Thanks everyone.  I appreciate you all and this forum greatly.


Greg

subfuscpersona's picture
subfuscpersona

I'd like to note that I am *not* using a cast iron dutch oven to bake bread that uses the original New York Times recipe. The NYT recipe is a high hydration (80%) dough which uses commercial all-purpose white flour 0R commercial bread flour white flour, a small amount of commercial yeast and a poolish.


The bread shown in my photo is a dough at about 72% hydration. Flour (at a bakers percentage of 100%) is 85% commercial (unbleached) bread flour and 15% whole wheat flour. It uses a sourdough starter. The dough is significantly firmer than the classic NYT formula.

BadRabbit's picture
BadRabbit

It's also important that if you use an enameled dutch oven (e.g. Le Creuset) that you get it extremely clean before putting it in the oven at high temps. If it has anything on the exterior, it will permanently stain.
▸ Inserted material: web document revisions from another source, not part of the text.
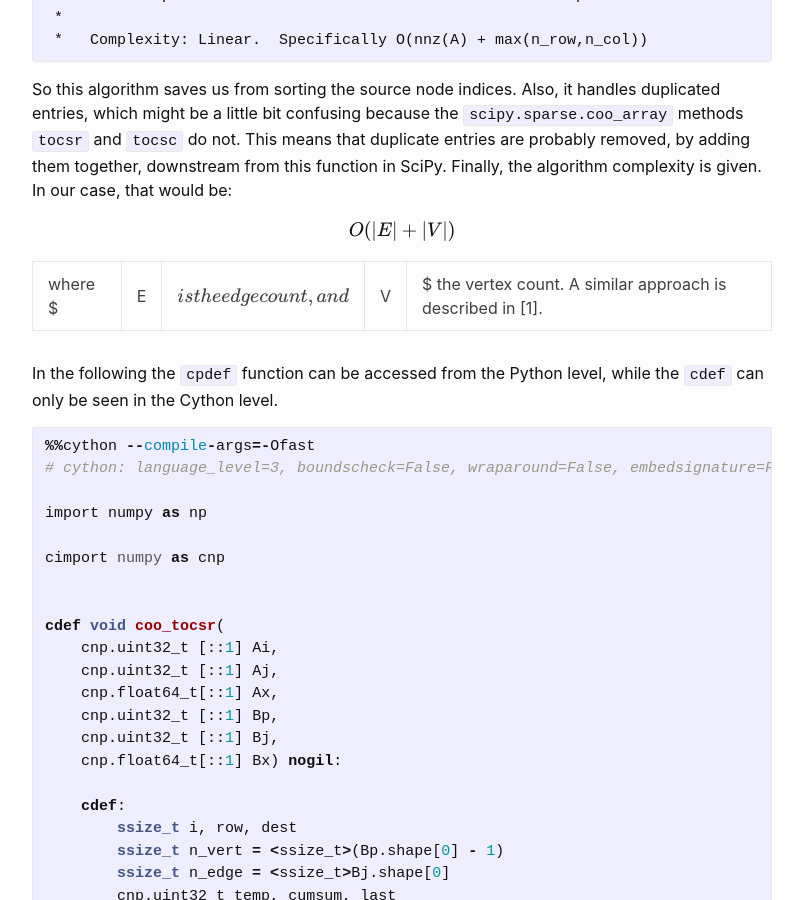
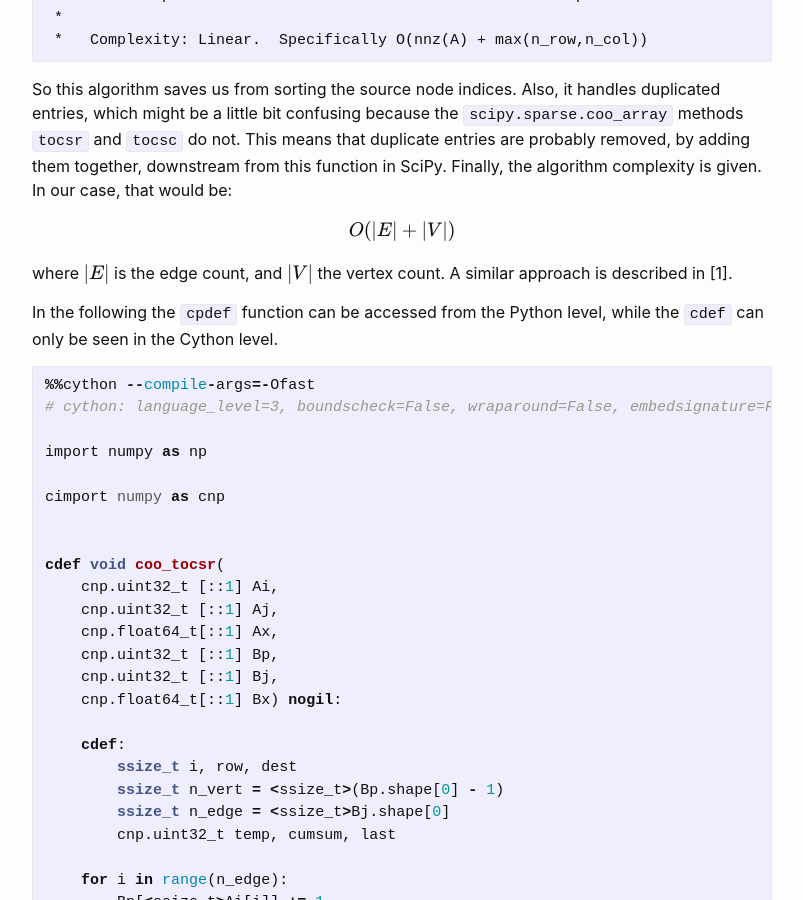
Before and after one commit to aetperf/aetperf.github.io, a Jekyll site: the page built from _posts/2022-11-04-Forward-and-reverse-stars-in-Cython.md, in a window 1280 px wide and 900 px high, scrolled down 4551 px. Shown: the whole window, without its empty margins (238-1041 px from the left). Built offline with Jekyll 4.4.1, drawn with Linux system fonts in a browser that asks for light colours; formulas are drawn with MathJax 3; comment, search, counter and statistics services are not loaded.

Commit message:
small update

```diff
--- a/_posts/2022-11-04-Forward-and-reverse-stars-in-Cython.md
+++ b/_posts/2022-11-04-Forward-and-reverse-stars-in-Cython.md
@@ -259,7 +259,7 @@ This code is adapted from the `scipy.sparse` source code `coo_tocsr` that can be
 
 $$O(|E| + |V|) $$
 
-where $|E| $ is the edge count, and $|V| $ the vertex count. A similar approach is described in [1].
+where $\|E\|$ is the edge count, and $\|V\|$ the vertex count. A similar approach is described in [1].
 
 In the following the `cpdef` function can be accessed from the Python level, while the `cdef` can only be seen in the Cython level.
 
```
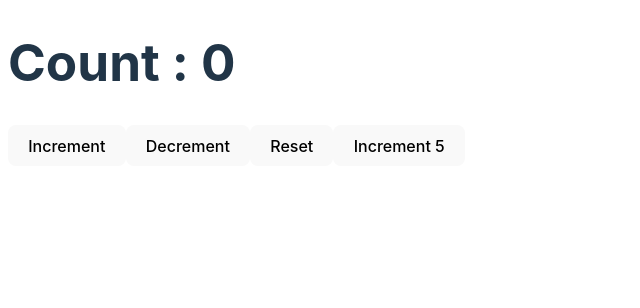
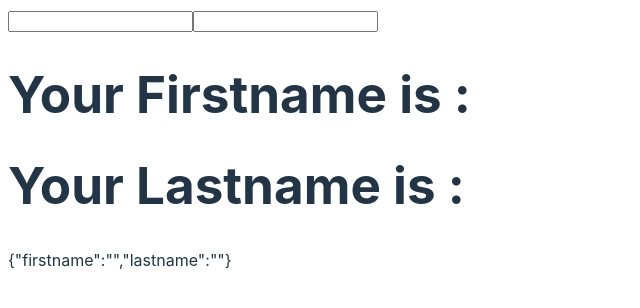
Before and after one commit to KartikLakhotiya/ReactJS-Tutorial, a React (Vite) app: page / in a window 1280 px wide. Shown: the top 308 px of the page, without its empty margins (0-640 px from the left). Built offline with nearby package versions, Linux system fonts and the light colour scheme.

Commit message:
useState with object added

```diff
--- a/src/App.jsx
+++ b/src/App.jsx
@@ -11,6 +11,7 @@ import InsertPostData from './components/InsertPostData'
 import CounterClass from './components/CounterClass'
 import CounterHook from './components/CounterHook'
 import CounterPrevState from './components/CounterPrevState'
+import FormUseState from './components/FormUseState'
 
 function App() {
   const [count, setCount] = useState(0)
@@ -23,7 +24,8 @@ function App() {
       {/* <Message name="Class" /> */}
       {/* <CounterClass /> */}
       {/* <CounterHook /> */}
-      <CounterPrevState />
+      {/* <CounterPrevState /> */}
+      <FormUseState />
       {/* <NameList /> */}
       {/* <HoverCounter /> */}
       {/* <PostList /> */}
--- /dev/null
+++ b/src/components/FormUseState.jsx
@@ -0,0 +1,23 @@
+// useState with object
+
+import React, { useState } from 'react'
+
+const FormUseState = () => {
+
+    const [name, setName] = useState({
+        firstname: "",
+        lastname: ""
+    })
+
+    return (
+        <div>
+            <input type="text" value={name.firstname} onChange={e => setName({ ...name, firstname: e.target.value })} />
+            <input type="text" name="lastname" value={name.lastname} onChange={e => setName({ ...name, lastname: e.target.value })} />
+            <h1>Your Firstname is : {name.firstname}</h1>
+            <h1>Your Lastname is : {name.lastname}</h1>
+            <p>{JSON.stringify(name)}</p>
+        </div>
+    )
+}
+
+export default FormUseState
```
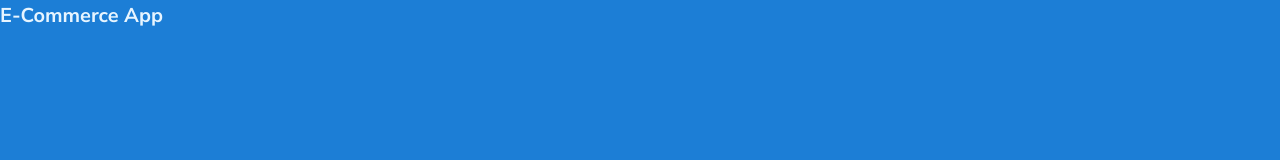
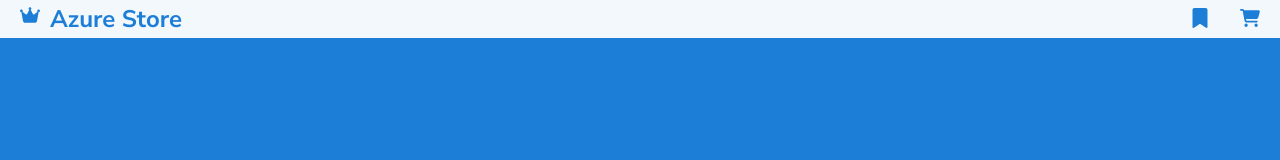
Before and after one commit to Doubting-Thomas/e-commerce-app, a website built with Parcel: page index.html in a window 1280 px wide. Built offline with nearby package versions, Linux system fonts and the light colour scheme.

Commit message:
style: add navbar and navbar items

```diff
--- a/index.html
+++ b/index.html
@@ -12,6 +12,72 @@
     <link rel="stylesheet" href="src/sass/main.scss" />
   </head>
   <body>
-    <h1>E-Commerce App</h1>
+    <header>
+      <nav class="nav">
+        <div class="nav__intro">
+          <div class="nav__logo">
+            <span class="nav__icon">
+              <svg xmlns="http://www.w3.org/2000/svg" viewBox="0 0 576 512">
+                <!--! Font Awesome Pro 6.2.1 by @fontawesome - https://fontawesome.com License - https://fontawesome.com/license (Commercial License) Copyright 2022 Fonticons, Inc. -->
+                <path
+                  d="M309 106c11.4-7 19-19.7 19-34c0-22.1-17.9-40-40-40s-40 17.9-40 40c0 14.4 7.6 27 19 34L209.7 220.6c-9.1 18.2-32.7 23.4-48.6 10.7L72 160c5-6.7 8-15 8-24c0-22.1-17.9-40-40-40S0 113.9 0 136s17.9 40 40 40c.2 0 .5 0 .7 0L86.4 427.4c5.5 30.4 32 52.6 63 52.6H426.6c30.9 0 57.4-22.1 63-52.6L535.3 176c.2 0 .5 0 .7 0c22.1 0 40-17.9 40-40s-17.9-40-40-40s-40 17.9-40 40c0 9 3 17.3 8 24l-89.1 71.3c-15.9 12.7-39.5 7.5-48.6-10.7L309 106z"
+                />
+              </svg>
+            </span>
+          </div>
+
+          <div class="nav__title">
+            <h1 class="nav__heading heading">Azure Store</h1>
+          </div>
+        </div>
+
+        <!-- <ul class="nav__links">
+          <li class="nav__item">
+            <a class="nav__link" href="#section--1">About</a>
+          </li>
+          <li class="nav__item">
+            <a class="nav__link" href="#section--2">Shop</a>
+          </li>
+          <li class="nav__item">
+            <a class="nav__link" href="#section--3">Contact</a>
+          </li>
+        </ul> -->
+
+        <div class="nav__buttons">
+          <button class="nav__btn">
+            <span class="nav__icon">
+              <svg xmlns="http://www.w3.org/2000/svg" viewBox="0 0 384 512">
+                <!--! Font Awesome Pro 6.2.1 by @fontawesome - https://fontawesome.com License - https://fontawesome.com/license (Commercial License) Copyright 2022 Fonticons, Inc. -->
+                <path
+                  d="M0 48V487.7C0 501.1 10.9 512 24.3 512c5 0 9.9-1.5 14-4.4L192 400 345.7 507.6c4.1 2.9 9 4.4 14 4.4c13.4 0 24.3-10.9 24.3-24.3V48c0-26.5-21.5-48-48-48H48C21.5 0 0 21.5 0 48z"
+                />
+              </svg>
+            </span>
+          </button>
+
+          <button class="nav__btn">
+            <span class="nav__icon">
+              <svg xmlns="http://www.w3.org/2000/svg" viewBox="0 0 576 512">
+                <!--! Font Awesome Pro 6.2.1 by @fontawesome - https://fontawesome.com License - https://fontawesome.com/license (Commercial License) Copyright 2022 Fonticons, Inc. -->
+                <path
+                  d="M0 24C0 10.7 10.7 0 24 0H69.5c22 0 41.5 12.8 50.6 32h411c26.3 0 45.5 25 38.6 50.4l-41 152.3c-8.5 31.4-37 53.3-69.5 53.3H170.7l5.4 28.5c2.2 11.3 12.1 19.5 23.6 19.5H488c13.3 0 24 10.7 24 24s-10.7 24-24 24H199.7c-34.6 0-64.3-24.6-70.7-58.5L77.4 54.5c-.7-3.8-4-6.5-7.9-6.5H24C10.7 48 0 37.3 0 24zM128 464a48 48 0 1 1 96 0 48 48 0 1 1 -96 0zm336-48a48 48 0 1 1 0 96 48 48 0 1 1 0-96z"
+                />
+              </svg>
+            </span>
+          </button>
+        </div>
+      </nav>
+    </header>
+
+    <section>
+      <span class="nav__icon">
+        <svg xmlns="http://www.w3.org/2000/svg" viewBox="0 0 576 512">
+          <!--! Font Awesome Pro 6.2.1 by @fontawesome - https://fontawesome.com License - https://fontawesome.com/license (Commercial License) Copyright 2022 Fonticons, Inc. -->
+          <path
+            d="M309 106c11.4-7 19-19.7 19-34c0-22.1-17.9-40-40-40s-40 17.9-40 40c0 14.4 7.6 27 19 34L209.7 220.6c-9.1 18.2-32.7 23.4-48.6 10.7L72 160c5-6.7 8-15 8-24c0-22.1-17.9-40-40-40S0 113.9 0 136s17.9 40 40 40c.2 0 .5 0 .7 0L86.4 427.4c5.5 30.4 32 52.6 63 52.6H426.6c30.9 0 57.4-22.1 63-52.6L535.3 176c.2 0 .5 0 .7 0c22.1 0 40-17.9 40-40s-17.9-40-40-40s-40 17.9-40 40c0 9 3 17.3 8 24l-89.1 71.3c-15.9 12.7-39.5 7.5-48.6-10.7L309 106z"
+          />
+        </svg>
+      </span>
+    </section>
   </body>
 </html>
--- a/src/sass/_base.scss
+++ b/src/sass/_base.scss
@@ -1,5 +1,6 @@
 $color-primary: #1c7ed6;
 $color-secondary: #e7f5ff;
+$color-tertiary: rgba(255, 255, 255, 0.95);
 
 * {
   margin: 0;
@@ -18,7 +19,9 @@ html {
 }
 
 body {
+  max-width: 37.5rem;
   font-family: "Nunito Sans", sans-serif;
+  font-size: 1.6rem;
   font-weight: 400;
   line-height: 1.6;
   background-color: $color-primary;
--- /dev/null
+++ b/src/sass/_navbar.scss
@@ -0,0 +1,65 @@
+.nav {
+  display: flex;
+  justify-content: space-between;
+  align-items: center;
+  // height: 3rem;
+  width: 100%;
+  padding: 0 2rem;
+  background-color: $color-tertiary;
+  color: $color-primary;
+  position: fixed;
+
+  &__intro {
+    display: flex;
+    align-items: center;
+    gap: 1rem;
+  }
+
+  &__icon > svg {
+    height: 2rem;
+    width: 2rem;
+    fill: $color-primary;
+  }
+
+  &__links {
+    list-style: none;
+    display: flex;
+    align-items: center;
+  }
+
+  &__item {
+    margin-right: 1rem;
+  }
+
+  &__link:link,
+  &__link:visited {
+    color: inherit;
+    text-decoration: none;
+    transition: all 0.3s;
+  }
+
+  &__link:hover,
+  &__link:active {
+    color: yellow;
+  }
+
+  &__buttons {
+    display: flex;
+    align-items: center;
+    gap: 3rem;
+  }
+
+  &__btn {
+    background: none;
+    border: none;
+    cursor: pointer;
+    transition: all 0.3s;
+
+    // &:hover {
+    // }
+  }
+
+  // &__heading {
+  //   text-transform: uppercase;
+  // }
+}
--- /dev/null
+++ b/src/sass/_utilities.scss
@@ -0,0 +1,3 @@
+.heading {
+  font-weight: 700;
+}
--- a/src/sass/main.scss
+++ b/src/sass/main.scss
@@ -1,2 +1,4 @@
 @import "base";
 @import "header";
+@import "navbar";
+@import "utilities";
```
Also changed, not shown: bookmark-solid.svg (added), cart-shopping-solid.svg (added), crown-solid.svg (added).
I learned this the hard way. My Le Creuset stays on top of my stove at all times and so it occasionally may get hit with a stay splatter of oil or sauce. I wiped it off before using it for bread but apparently did not get it fully cleaned because now the outside is polka dotted with stains.

mikeinnyc's picture
mikeinnyc

Does anyone have a preference? is there a notable difference in the results from one to the other? I have a cast iron pot but am considering getting a clay baker as well. Thanks

Zenith's picture
Zenith

I have used cast iron (not enameled but well seasoned), a Romertopf (unglazed clay) and a La Cloche (finer clay and maybe glazed, don't know).  Both the cast iron and La Cloche were preheated before baking, but the Romertopf instructions said to use it in a cold oven after soaking it in water.  Of all methods, the preheated La Cloche gave the best results when using the same recipe in each -- huge oven spring, lovely crisp crust and dependably cooked all the way to the bottom without any burning.  I recommend it highly.

Islandlakebaker's picture
Islandlakebaker

Like Zenith, I have the most wonderful results with my La Cloche. It is unglazed and I never presoak, preheat yes, always.

I bought two longs and am going to buy two of the rounds shorthy. I believe it has made my baking way more consistant and consistantly with terrific results.

Have used cast iron and from the previous threads, I did not use correctly by adding in the coarse ground corm meal and burned my bread.

I am just one of those that when I find something that works for me I tend to stick with it.

Greg

Janknitz's picture
Janknitz

I use a clay baker similar to (but far less epensive than) a La Cloche.  I preheat the lid only, and do my final proofing in the base.  I was skeptical about not preheating the entire baker at first, but it works great.  This gives me consistent, excellent results with amazing oven spring.  And I do not have to try to place my fairly high hydration doughs into a very hot base.